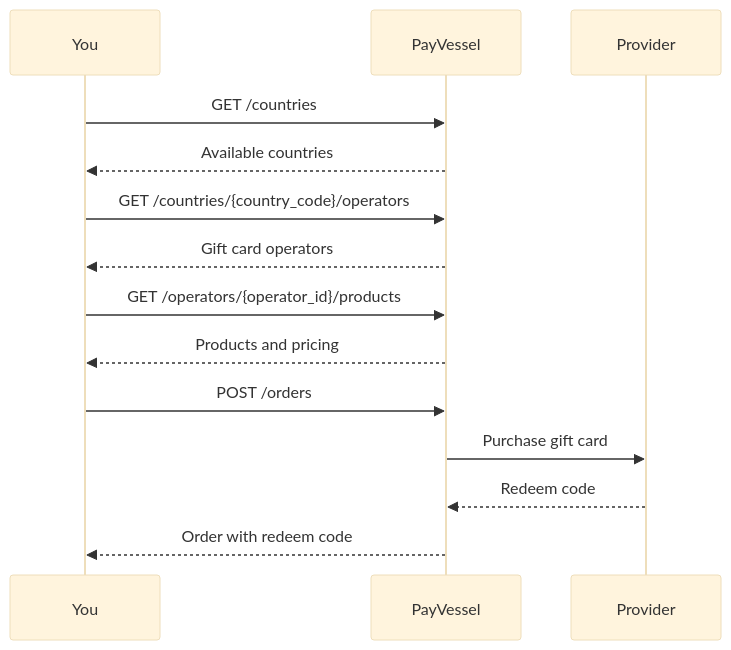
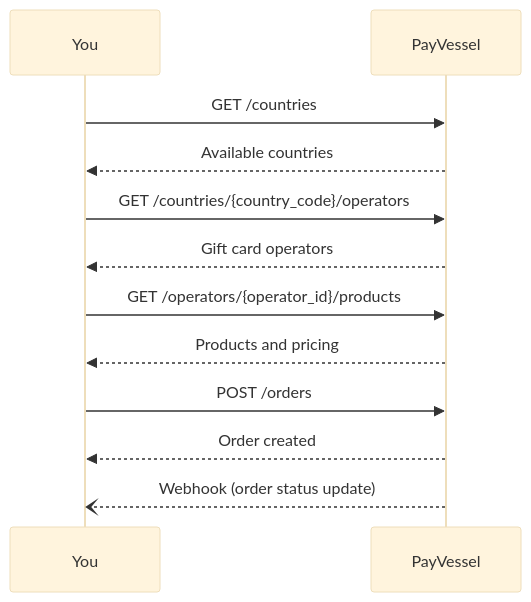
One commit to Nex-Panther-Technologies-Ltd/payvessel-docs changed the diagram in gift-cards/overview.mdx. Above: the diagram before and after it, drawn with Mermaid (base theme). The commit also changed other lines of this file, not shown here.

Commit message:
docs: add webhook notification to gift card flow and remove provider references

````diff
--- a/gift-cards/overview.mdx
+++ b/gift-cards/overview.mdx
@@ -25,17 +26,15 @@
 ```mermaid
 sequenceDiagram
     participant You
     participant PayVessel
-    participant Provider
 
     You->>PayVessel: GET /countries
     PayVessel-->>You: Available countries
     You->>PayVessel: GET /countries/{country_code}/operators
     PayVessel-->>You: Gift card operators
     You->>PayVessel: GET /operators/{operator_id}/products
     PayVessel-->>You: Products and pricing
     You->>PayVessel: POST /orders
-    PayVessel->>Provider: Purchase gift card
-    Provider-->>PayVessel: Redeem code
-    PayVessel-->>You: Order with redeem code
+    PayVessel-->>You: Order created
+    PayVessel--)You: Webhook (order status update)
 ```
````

== Problem to solve ==
When you copy the entries above, keep every word exactly and omit the images.

== Your solution ==
One commit to Nex-Panther-Technologies-Ltd/payvessel-docs changed the diagram in gift-cards/overview.mdx. Above: the diagram before and after it, drawn with Mermaid (base theme). The commit also changed other lines of this file, not shown here.

Commit message:
docs: add webhook notification to gift card flow and remove provider references

````diff
--- a/gift-cards/overview.mdx
+++ b/gift-cards/overview.mdx
@@ -25,17 +26,15 @@
 ```mermaid
 sequenceDiagram
     participant You
     participant PayVessel
-    participant Provider
 
     You->>PayVessel: GET /countries
     PayVessel-->>You: Available countries
     You->>PayVessel: GET /countries/{country_code}/operators
     PayVessel-->>You: Gift card operators
     You->>PayVessel: GET /operators/{operator_id}/products
     PayVessel-->>You: Products and pricing
     You->>PayVessel: POST /orders
-    PayVessel->>Provider: Purchase gift card
-    Provider-->>PayVessel: Redeem code
-    PayVessel-->>You: Order with redeem code
+    PayVessel-->>You: Order created
+    PayVessel--)You: Webhook (order status update)
 ```
````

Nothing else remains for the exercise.